  • The venerable .22LR cartridge was created over a hundred and twenty years ago and is without doubt the most popular cartridge in the world today. However, it is in many ways a cartridge in separate class of its own in that the important factors for accurate rimfire shooting are quite different from the vast and voluminous family of centrefire cartridges, so the lessons that can be carried over from the dramatic advances in centrefire accuracy over the past few decades are limited.
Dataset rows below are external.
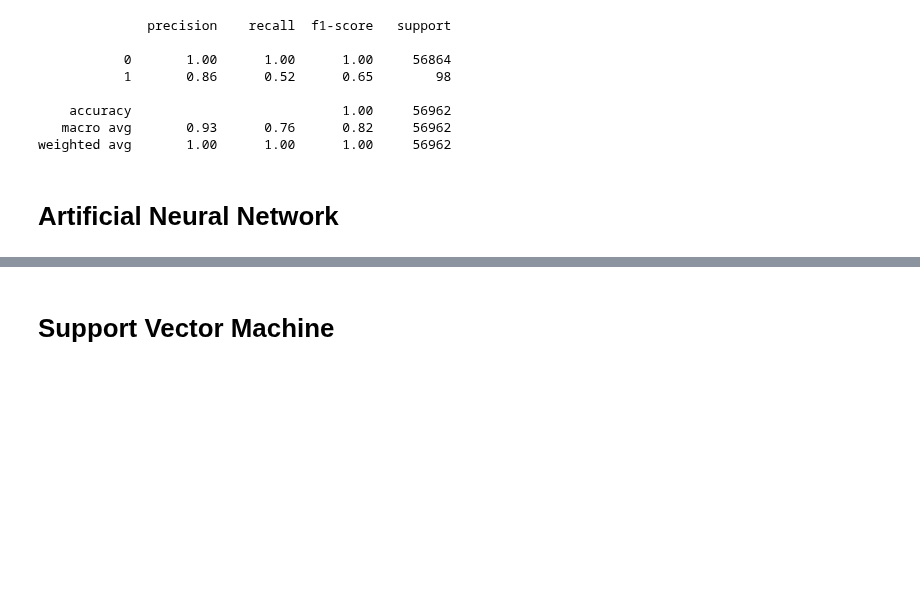
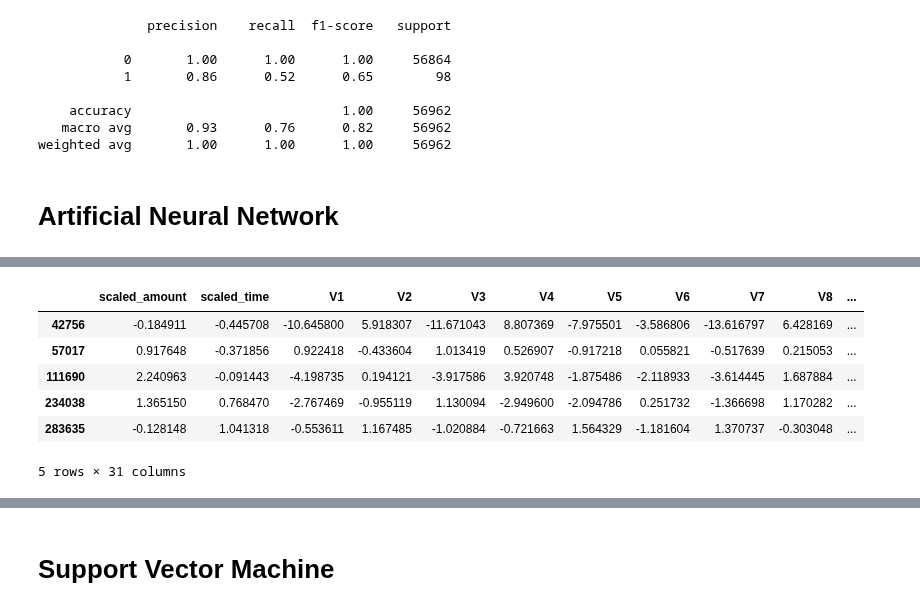
Before and after one commit to Raihana90/Credit-Card-Fraud-Detection, a Jupyter notebook: credit_card_index.ipynb, the cells around one changed output, grey strips where cells are left out. Cells and saved outputs as stored; diff of their text form; code cells hidden in the pictures; blank space fills up the shorter version.

```diff
--- a/credit_card_index.ipynb
+++ b/credit_card_index.ipynb
@@ -211,0 +277,33 @@ weighted avg       1.00      1.00      1.00     56962
+# %%
+# Scale the data. Must run the previous block before this one to avoid error.
+
+from sklearn.preprocessing import StandardScaler, RobustScaler
+
+std_scaler = StandardScaler()
+rob_scaler = RobustScaler()
+
+sample_data_df['scaled_amount'] = rob_scaler.fit_transform(sample_data_df['Amount'].values.reshape(-1,1))
+sample_data_df['scaled_time'] = rob_scaler.fit_transform(sample_data_df['Time'].values.reshape(-1,1))
+
+sample_data_df.drop(['Time','Amount'], axis=1, inplace=True)
+# %%
+#  Add them back in
+
+scaled_amount = sample_data_df['scaled_amount']
+scaled_time = sample_data_df['scaled_time']
+
+sample_data_df.drop(['scaled_amount', 'scaled_time'], axis=1, inplace=True)
+sample_data_df.insert(0, 'scaled_amount', scaled_amount)
+sample_data_df.insert(1, 'scaled_time', scaled_time)
+
+# Now the amount and time are scaled.
+
+sample_data_df.head()
+# %% [output]
+|  | scaled_amount | scaled_time | V1 | V2 | V3 | V4 | V5 | V6 | V7 | V8 | ... |
+| 42756 | -0.184911 | -0.445708 | -10.645800 | 5.918307 | -11.671043 | 8.807369 | -7.975501 | -3.586806 | -13.616797 | 6.428169 | ... |
+| 57017 | 0.917648 | -0.371856 | 0.922418 | -0.433604 | 1.013419 | 0.526907 | -0.917218 | 0.055821 | -0.517639 | 0.215053 | ... |
+| 111690 | 2.240963 | -0.091443 | -4.198735 | 0.194121 | -3.917586 | 3.920748 | -1.875486 | -2.118933 | -3.614445 | 1.687884 | ... |
+| 234038 | 1.365150 | 0.768470 | -2.767469 | -0.955119 | 1.130094 | -2.949600 | -2.094786 | 0.251732 | -1.366698 | 1.170282 | ... |
+| 283635 | -0.128148 | 1.041318 | -0.553611 | 1.167485 | -1.020884 | -0.721663 | 1.564329 | -1.181604 | 1.370737 | -0.303048 | ... |
+5 rows × 31 columns
```
Also changed, not shown: parts of 20 cells of this notebook.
The result is that there has been little solid research which has improved rimfire accuracy much over the past 50 years and the smallbore world is rife with rumour and speculation rather than hard facts on how to get the best out of the .22LR cartridge.

  • Comments on Long Range Ballistics.
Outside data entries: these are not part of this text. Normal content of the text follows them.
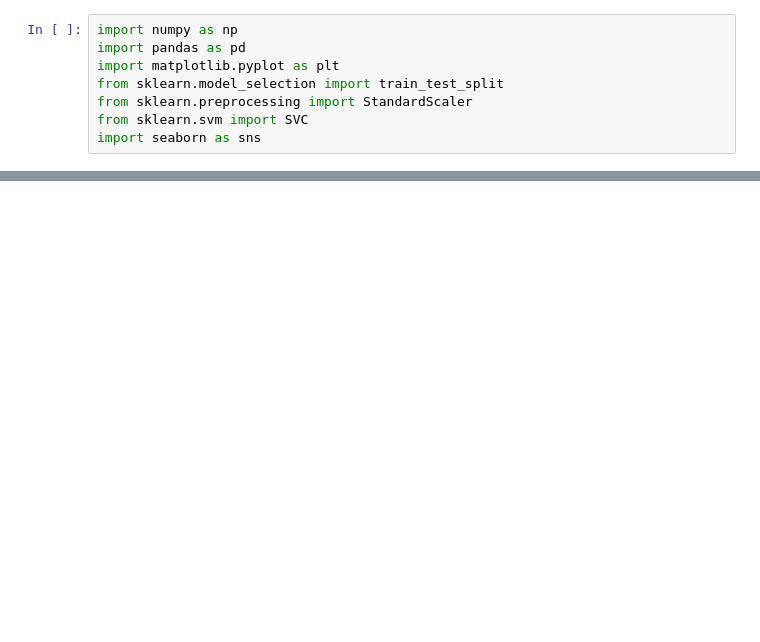
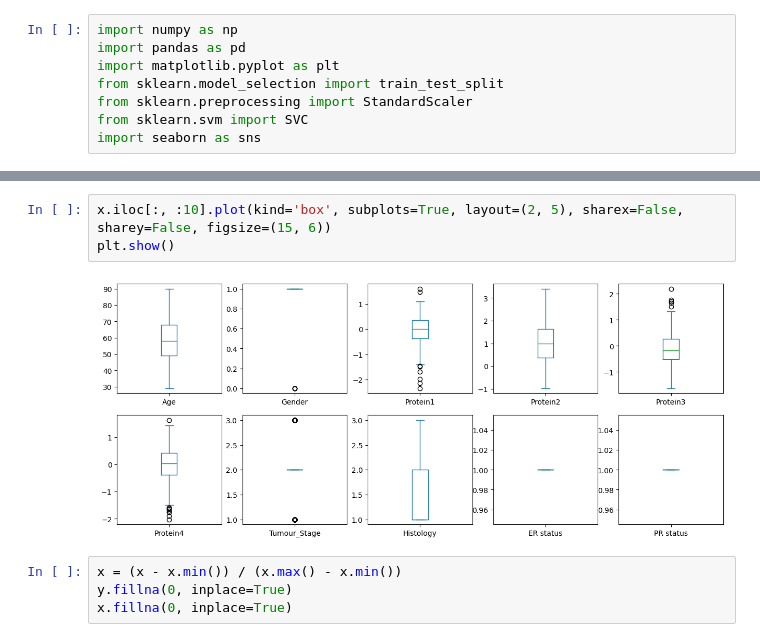
Before and after one commit to 2303A52046/AIML_2303A52046, a Jupyter notebook: 2303A52046(AIML_07).ipynb, the cells around one changed output, grey strips where cells are left out. Drawn from its saved outputs; the diff is of its cells as text; blank space fills up the shorter version.

```diff
--- a/2303A52046(AIML_07).ipynb
+++ b/2303A52046(AIML_07).ipynb
@@ -153,0 +115,9 @@ print(classification_rep)
+# %%
+x.iloc[:, :10].plot(kind='box', subplots=True, layout=(2, 5), sharex=False, sharey=False, figsize=(15, 6))
+plt.show()
+# %% [output]
+[figure, added]
+# %%
+x = (x - x.min()) / (x.max() - x.min())
+y.fillna(0, inplace=True)
+x.fillna(0, inplace=True)
```
Also changed, not shown: parts of 29 cells of this notebook.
  • This article was originally published in the National Rifle Association Journal in 1996 as one of a series of articles, with the title "Even more on Long Range Ballistics". It was aimed particularly at Match Rifle Shooters, who in the UK are performers at ranges from 900 to 1200 yards, and are restricted to using the 308 Winchester cartridge and 30 calibre barrels with a weight of less than 2.5Kg or 5lbs. Fifteen years later, I did some editing and added some pertinent comments to reflect the changes in attitude and shooting practice over the intervening period. A further look back was added twenty five years later. This is the version of the article presented here.
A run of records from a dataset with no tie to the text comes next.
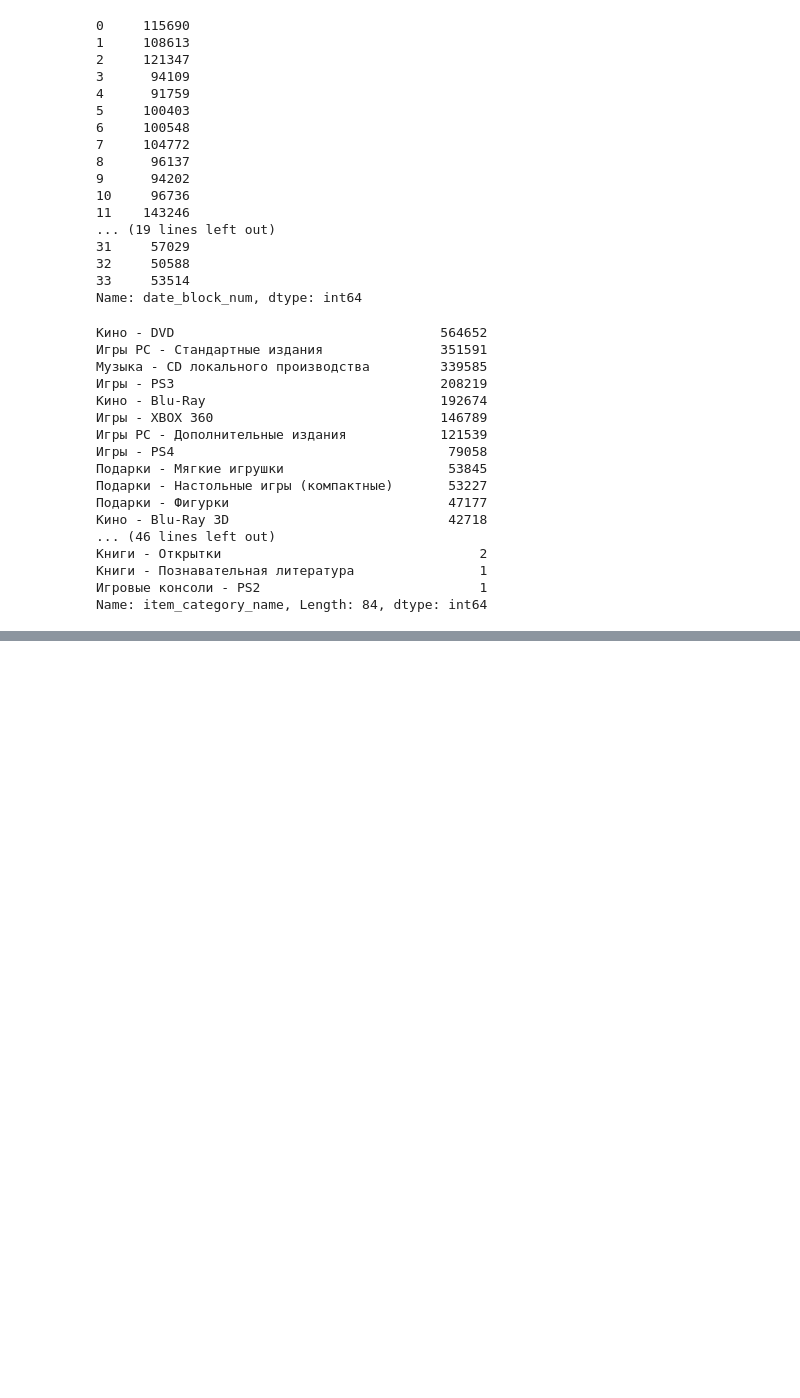
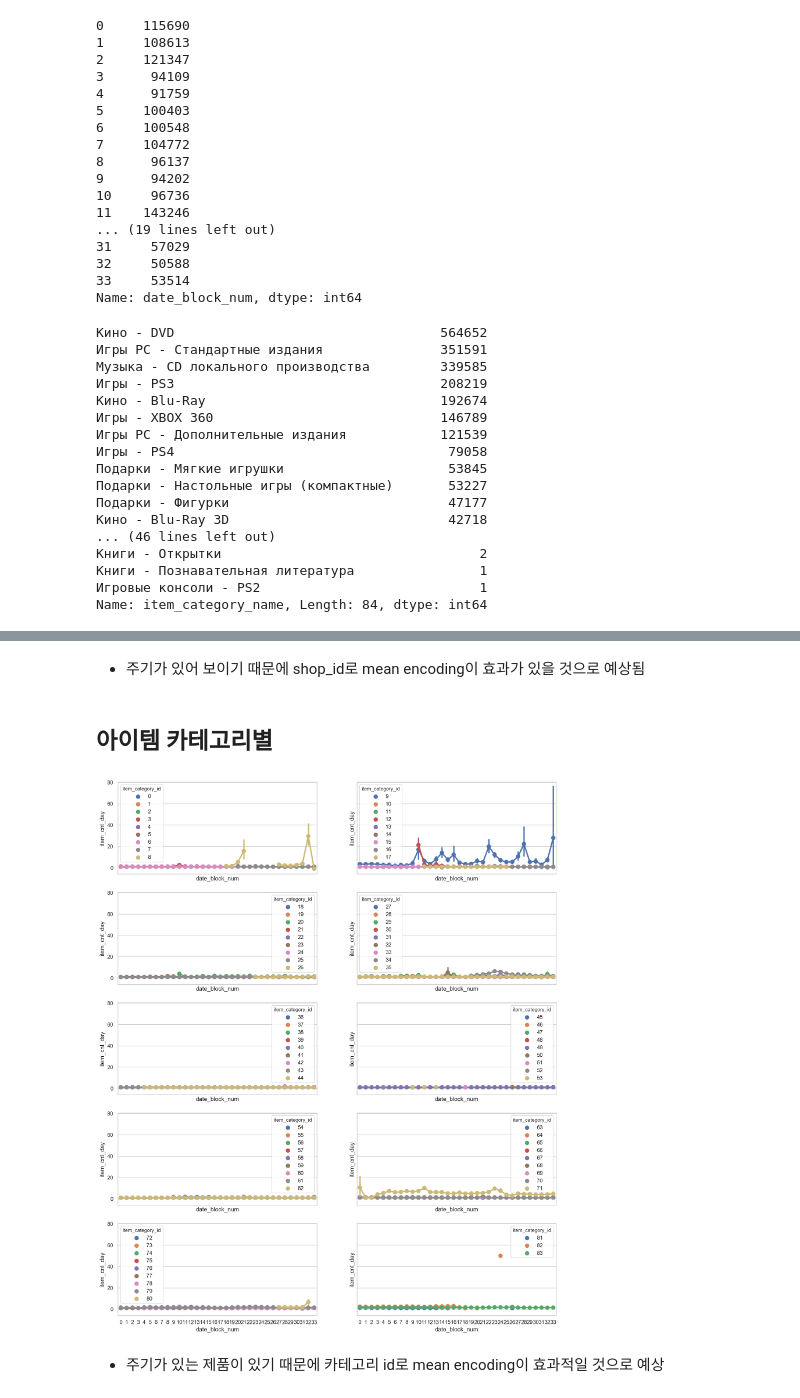
Before and after one commit to mkhoin/Play-Kaggle, a Jupyter notebook: Predict-Future-Sales/notebook/01. EDA.ipynb, the cells around one changed output, grey strips where cells are left out. Saved outputs shown, nothing was run; the diff lists cells and outputs as text; code cells hidden in the pictures; blank space fills up the shorter version.

```diff
--- a/Predict-Future-Sales/notebook/01. EDA.ipynb
+++ b/Predict-Future-Sales/notebook/01. EDA.ipynb
@@ -285,0 +337,20 @@ Name: item_category_name, Length: 84, dtype: int64
+# %% [markdown]
+- 주기가 있어 보이기 때문에 shop_id로 mean encoding이 효과가 있을 것으로 예상됨
+# %% [markdown]
+## 아이템 카테고리별
+# %%
+fig, axes = plt.subplots(nrows=5, ncols=2, sharex=True, sharey=True, figsize=(16,20))
+num_graph = 10
+id_per_graph = ceil(train_full.item_category_id.max() / num_graph)
+count = 0
+for i in range(5):
+    for j in range(2):
+        sns.pointplot(x='date_block_num', y='item_cnt_day', hue='item_category_id',
+                      data=train_full[np.logical_and(count*id_per_graph <= train_full['item_category_id'],
+                                                     train_full['item_category_id'] < (count+1)*id_per_graph)],
+                      ax=axes[i][j])
+        count += 1
+# %% [output]
+[figure, added]
+# %% [markdown]
+- 주기가 있는 제품이 있기 때문에 카테고리 id로 mean encoding이 효과적일 것으로 예상
```
Also changed, not shown: parts of 9 cells of this notebook, 2 other files.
  • Pressure Trials Consortium paper
  • "An investigation into the effects of tight throat and barrel dimensions on maximum chamber pressures for the 308 Winchester cartridge". This was an interesting piece of work we were involved with back in 1997. The prime motivator was the fullbore target rifle shooters wanting tight barrels, firstly to get the Radway Green 308 Win. ammunition of the day shoot well (the bullet had very little - if any - parallel on it) and secondly to increase the muzzle velocity for better performance at 1000 yards where the bullet velocity was trans-sonic. There had been a number of cases where ammunition (not Radway Green) loaded to the top end of CIP specifications and shot in these tight barrelled target rifles had clearly shown signs of overpressure. There had even been some 'incidents' where the primers or the back end of the cases had let go, with some shooters getting hot gas in the face. The problem was, there was no literature on how much chamber pressure would increase as a result of decreased bore, groove, or throat dimensions in a barrel. So, a number of interested parties in the UK gun trade got together to form the "Pressure Trials Consortium" and find answers this problem. I have to say, the joint venture worked very well and the outcome was a nice piece of work which is as relevant today as it was then.

  • The Making of a Rifled Barrel
  • The original version of this article was publised in 1991 in the now defunct Target Gun magazine. It was revised and published in the 1995 Precision Shooting Annual book and was subsequently revised again for web publication, which is what you see here. It has become something of a classic article, used as an instructional manual by US forensic specialists.